"If a stranger attacks you inside your own home, the law has always permitted you to defend yourself. On the other hand, if an altercation breaks out in public, the law requires you to try to retreat. At least, that's what it used to do.,,"
- Time Magazine (Apr. 09, 2012), by John Cloud: "The Law Heard Round The World"
"The killing of Trayvon Martin has kindled a moral and legal debate over race as searing as any since 1955, when 14-year-old Emmett Till was murdered in Mississippi for allegedly whistling at a white woman. George Zimmerman, 28, a former altar boy and wannabe cop, fired the bullet that killed Martin, 17, on Feb. 26 in Sanford, Fla., outside Orlando. Zimmerman has said that Martin brutally assaulted him. But even if that's true, what kind of law would excuse Zimmerman's deadly shot?"

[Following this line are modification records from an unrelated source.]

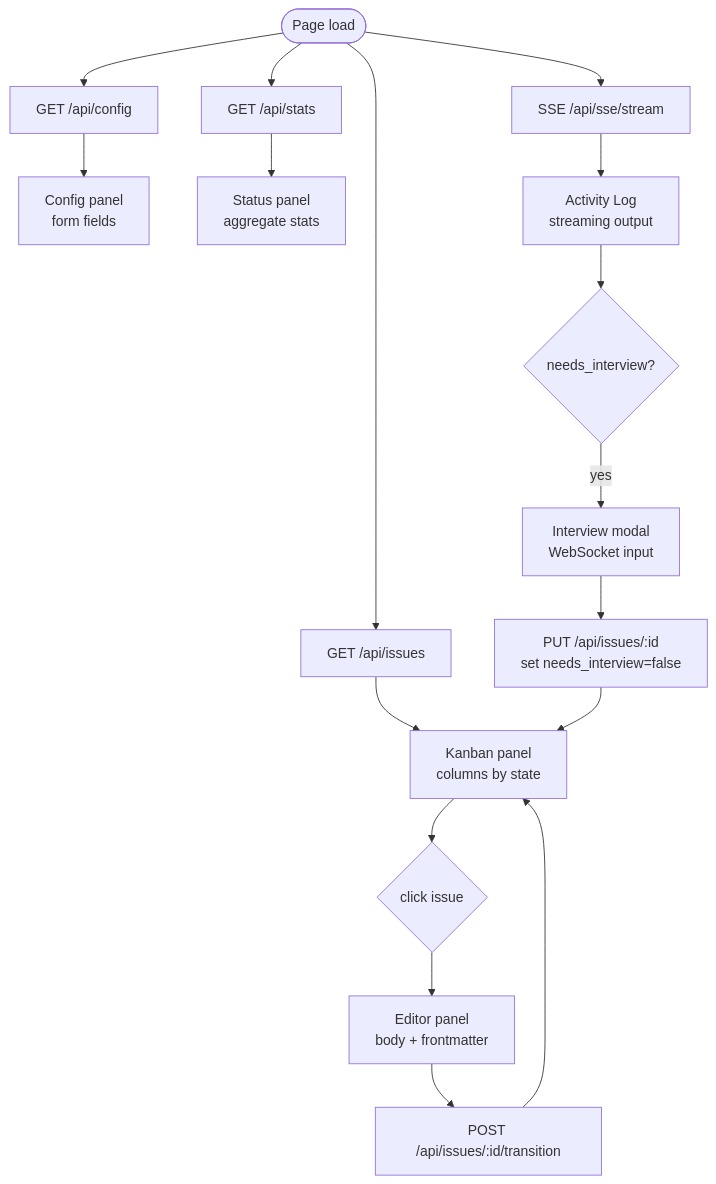
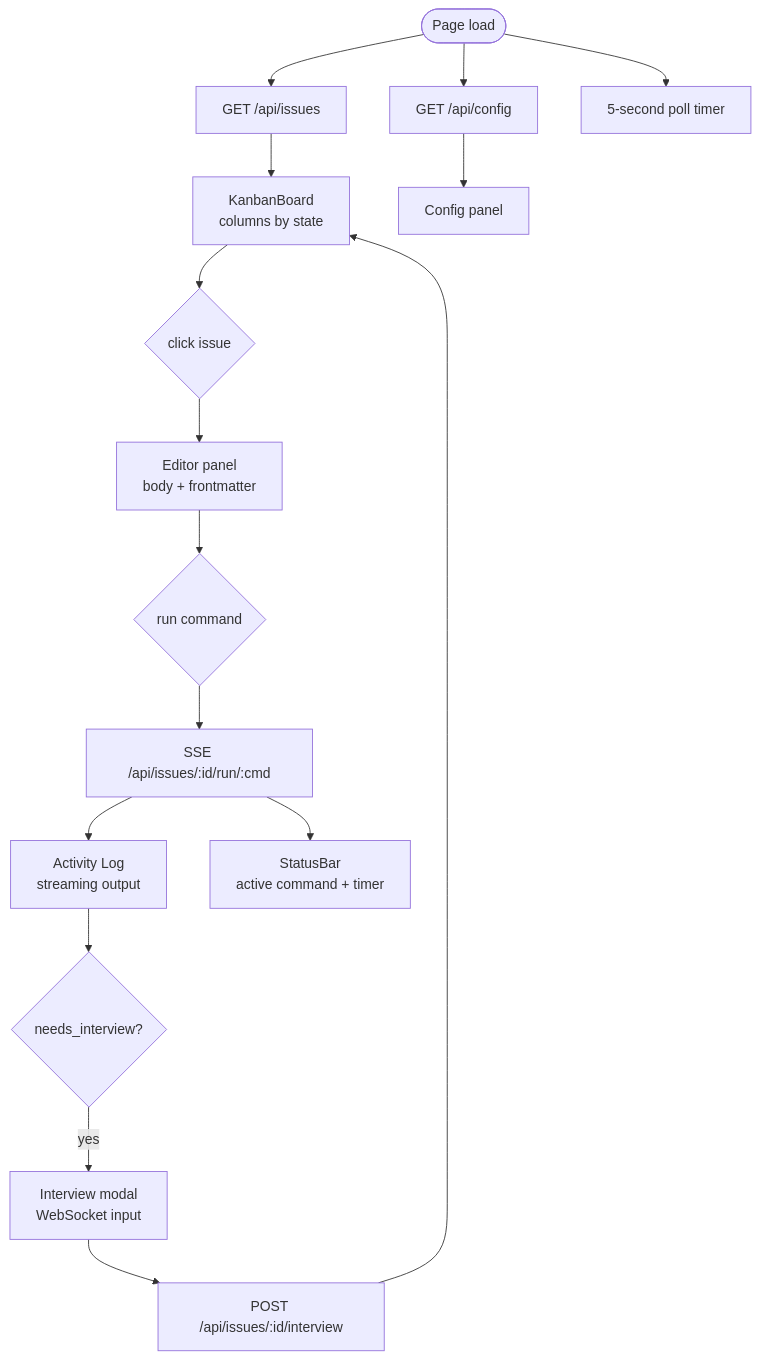
The first of 2 diagrams in resources/architecture/dashboard.md (vx-daniel/barf-ts), drawn with Mermaid before and after one commit. The commit also changed other lines of this file and 16 other files, not shown here.

````diff
--- a/resources/architecture/dashboard.md
+++ b/resources/architecture/dashboard.md
@@ -65,22 +96,22 @@
 ```mermaid
 flowchart TD
     A([Page load]) --> B[GET /api/issues]
     A --> C[GET /api/config]
-    A --> D[GET /api/stats]
-    A --> E[SSE /api/sse/stream]
+    A --> D[5-second poll timer]
 
-    B --> F[Kanban panel\ncolumns by state]
-    C --> G[Config panel\nform fields]
-    D --> H[Status panel\naggregate stats]
-    E --> I[Activity Log\nstreaming output]
+    B --> F[KanbanBoard\ncolumns by state]
+    C --> G[Config panel]
 
     F --> J{click issue}
     J --> K[Editor panel\nbody + frontmatter]
-    K --> L[POST /api/issues/:id/transition]
-    L --> F
 
-    I --> M{needs_interview?}
-    M -- yes --> N[Interview modal\nWebSocket input]
-    N --> O[PUT /api/issues/:id\nset needs_interview=false]
-    O --> F
+    K --> L{run command}
+    L --> M[SSE /api/issues/:id/run/:cmd]
+    M --> N[Activity Log\nstreaming output]
+    M --> O[StatusBar\nactive command + timer]
+
+    N --> P{needs_interview?}
+    P -- yes --> Q[Interview modal\nWebSocket input]
+    Q --> R[POST /api/issues/:id/interview]
+    R --> F
 ```
````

- Washington Post (Apr 7, 2012), by Marc Fisher and Dan Eggen: "Stand Your Ground laws coincide with jump in justifiable-homicide cases."
"When Billy Kuch knocked on the wrong door, he had a cigarette in one hand and a shirt in the other. The homeowner, Gregory Stewart, stepped outside, stood his ground, fired a round from his semiautomatic into Kuch’s chest, and in the eyes of the state of Florida, committed no crime..."
- Huffington Post (April 3, 2012), by Lyle Denniston: "Constitution Check: Is There a Constitutional Right to "Stand Your Ground"?"
"The statement at issue: "The stand-your-ground law is one portion of justifiable use of deadly force. And what that means is that the state must go forward and be able to prove its case beyond a reasonable doubt... It makes the case in general more difficult than a normal criminal case." -Angela Corey, State Attorney in Jacksonville, Fla., who has been appointed to lead the investigation into the February 26 shooting death of 17-year-old Trayvon Martin in Sanford, Fla. Corey commented to ABC News on March 26 about the possible prosecution of the individual who has said he shot the youth in self-defense..."
- Washington Times (April 2, 2012), by David Kopel: "Debunking the ‘stand your ground’ myth Anti-gun advocates mislead on Trayvon case to erode right to self-defense"
Whatever happened on the night that George Zimmerman shot Trayvon Martin, we know one thing for sure: The gun prohibition lobbies and their compliant media friends have been deceiving the public about Florida’s laws. Among the many deceits is the claim that Florida’s “stand your ground” law affects the legality of whatever Mr. Zimmerman did.